    First, I’m a songwriter, former engineer/producer, former project studio owner, and longtime music biz observer.

    Now, I’ll admit that I listen to a LOT of music and have been using various paid subscription systems for most of a decade, but there’s little question that I’ve streamed hundreds of songs into three figures.

    Here’s the thing: when I sold my house a few years back I had occasion to go through my 1200+ LPs and 500+ CDs and really take a look at them as an ‘investment’ — and in a LOT of cases, they were a very poor investment, given the few times I played the whole CD. (And how many times to people really put on a CD just to play one song?) There were hundreds of records I’d barely played.

    As a consumer, I’m simply no longer prepared to play that kind of roulette with my money, buying albums on spec because I heard a good song or two or some good word of mouth. THAT may not have led me to financial ruin, but it was nonetheless a big drain.

    I would much rather see my money go to the artists whose music I most frequently play.

    For sure, the old system was a windfall for many marginal artists who managed to sell albums to some but whose music largely failed to create fans of those purchasers — but it was a drag for music consumers who found themselves paying more or less the same for music they really loved as they did for music they wished they’d never bought.

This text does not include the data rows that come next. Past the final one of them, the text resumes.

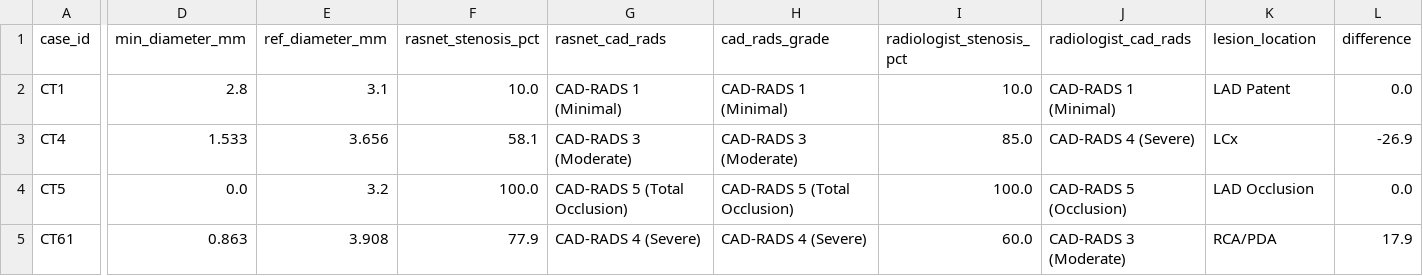
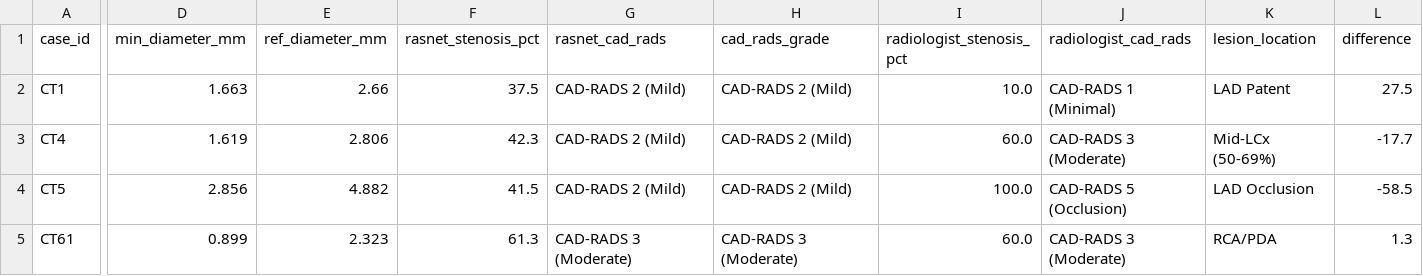
Before and after one commit to DigontaDas/Efficient-3D-Tiled-CNN-Architecture, a CSV file: Phase3_Local_Integration/hospital_cohort_automated_stenosis.csv, drawn as a sheet; only a part is shown, gaps mark what is left out; the diff covers the shown part only; the diff names each change by its address in the sheet, - before the commit and + after, or states it on an @@ line.

Commit message:
feat: finalize clinical validation package with updated outlier audit results, stenosis performance metrics, and vessel centerline visualizations.

```diff
--- a/Phase3_Local_Integration/hospital_cohort_automated_stenosis.csv
+++ b/Phase3_Local_Integration/hospital_cohort_automated_stenosis.csv
-D2 (min_diameter_mm): 2.8
+D2 (min_diameter_mm): 1.663
-E2 (ref_diameter_mm): 3.1
+E2 (ref_diameter_mm): 2.66
-F2 (rasnet_stenosis_pct): 10.0
+F2 (rasnet_stenosis_pct): 37.5
-G2 (rasnet_cad_rads): CAD-RADS 1 (Minimal)
+G2 (rasnet_cad_rads): CAD-RADS 2 (Mild)
-H2 (cad_rads_grade): CAD-RADS 1 (Minimal)
+H2 (cad_rads_grade): CAD-RADS 2 (Mild)
-L2 (difference): 0.0
+L2 (difference): 27.5
-D3 (min_diameter_mm): 1.533
+D3 (min_diameter_mm): 1.619
-E3 (ref_diameter_mm): 3.656
+E3 (ref_diameter_mm): 2.806
-F3 (rasnet_stenosis_pct): 58.1
+F3 (rasnet_stenosis_pct): 42.3
-G3 (rasnet_cad_rads): CAD-RADS 3 (Moderate)
+G3 (rasnet_cad_rads): CAD-RADS 2 (Mild)
-H3 (cad_rads_grade): CAD-RADS 3 (Moderate)
+H3 (cad_rads_grade): CAD-RADS 2 (Mild)
-I3 (radiologist_stenosis_pct): 85.0
+I3 (radiologist_stenosis_pct): 60.0
-J3 (radiologist_cad_rads): CAD-RADS 4 (Severe)
+J3 (radiologist_cad_rads): CAD-RADS 3 (Moderate)
-K3 (lesion_location): LCx
+K3 (lesion_location): Mid-LCx (50-69%)
-L3 (difference): -26.9
+L3 (difference): -17.7
-D4 (min_diameter_mm): 0.0
+D4 (min_diameter_mm): 2.856
-E4 (ref_diameter_mm): 3.2
+E4 (ref_diameter_mm): 4.882
-F4 (rasnet_stenosis_pct): 100.0
+F4 (rasnet_stenosis_pct): 41.5
-G4 (rasnet_cad_rads): CAD-RADS 5 (Total Occlusion)
+G4 (rasnet_cad_rads): CAD-RADS 2 (Mild)
-H4 (cad_rads_grade): CAD-RADS 5 (Total Occlusion)
+H4 (cad_rads_grade): CAD-RADS 2 (Mild)
-L4 (difference): 0.0
+L4 (difference): -58.5
-D5 (min_diameter_mm): 0.863
+D5 (min_diameter_mm): 0.899
-E5 (ref_diameter_mm): 3.908
+E5 (ref_diameter_mm): 2.323
-F5 (rasnet_stenosis_pct): 77.9
+F5 (rasnet_stenosis_pct): 61.3
-G5 (rasnet_cad_rads): CAD-RADS 4 (Severe)
+G5 (rasnet_cad_rads): CAD-RADS 3 (Moderate)
-H5 (cad_rads_grade): CAD-RADS 4 (Severe)
+H5 (cad_rads_grade): CAD-RADS 3 (Moderate)
-L5 (difference): 17.9
+L5 (difference): 1.3
```
Also changed, not shown: 164 edited cells elsewhere in this file, Q1_Publication_Package/clinical_validation/hospital_cohort_clinical_agreement.csv, 39 other files.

    And under a paradigm where decreased production costs and negligible distribution costs allow far greater economies, it seems clear that such inequities will eventually collapse of their own imbalance.

  • willbuckley

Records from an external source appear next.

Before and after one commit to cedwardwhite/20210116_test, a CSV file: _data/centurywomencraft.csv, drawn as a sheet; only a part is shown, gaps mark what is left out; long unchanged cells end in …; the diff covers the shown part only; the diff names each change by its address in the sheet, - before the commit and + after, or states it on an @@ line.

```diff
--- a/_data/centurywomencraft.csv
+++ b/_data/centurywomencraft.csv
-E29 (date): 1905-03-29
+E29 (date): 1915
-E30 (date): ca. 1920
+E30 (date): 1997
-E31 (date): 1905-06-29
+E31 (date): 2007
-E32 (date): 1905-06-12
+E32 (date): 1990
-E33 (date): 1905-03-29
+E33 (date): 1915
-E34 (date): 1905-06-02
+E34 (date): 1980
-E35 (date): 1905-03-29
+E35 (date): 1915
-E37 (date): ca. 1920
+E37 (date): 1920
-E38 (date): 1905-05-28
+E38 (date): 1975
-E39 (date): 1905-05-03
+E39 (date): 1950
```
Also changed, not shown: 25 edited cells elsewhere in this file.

    Great post. Rarely do I see an actual number for where artists need to be to make money on Spotify. And I agree, these services are more interested in big subscriber numbers, mostly advertising only subscribers, to get their investors excited.

    Pandora with their 200 million subs is an exciting prospect with “potential”, but until they decide to become a real business, it is the artist who pays. And in some ways this is the core of the problem, these businesses are built for investors, not as an equitable way for everyone to make money.

    Where we may part ways in this discussion is that I don’t believe in an either or scenario. Digital has and always will have limitations and promoting vinyl and keeping it alive makes sense. In the same way that every shed level artists needs to give cds away at shows. It is a way to stand out, especially for those who own few cds, and expose fans to other songs they will most likely miss.

    Speaking of which. Once upon a time artists toured to sell pre-recorded music. Now labels/musicians are making up for it with expensive concert tickets. So the whole concept of free music? Never happened, now were just paying elsewhere.

  • David J Caron

    Spotify Revenue apparently Doubled Last Year To $577 Million… ! How would they be able to make any money at all without the content they pay the creators of it, next to nothing for.. I wonder…? What else is there in the world that is only worth $0.02 each time it is enjoyed…Is there anything so easily accepted as worth so little as an original composition.. that takes such unique irreplaceable talent to create ?

  • luetm

    “Fixing this simple problem would require either raising income or lowering the number of steams. To do this, Spotify’s options are: A) Put caps on how much listeners can stream, B) Raise subscription fees, C) Increase advertising rates or the frequency of ads, D) Eliminate or restrict the ad-supported model, or E) Some combination thereof. That’s pretty much it.”
    How about: F) Grow [more subscriptions]

  • Rob54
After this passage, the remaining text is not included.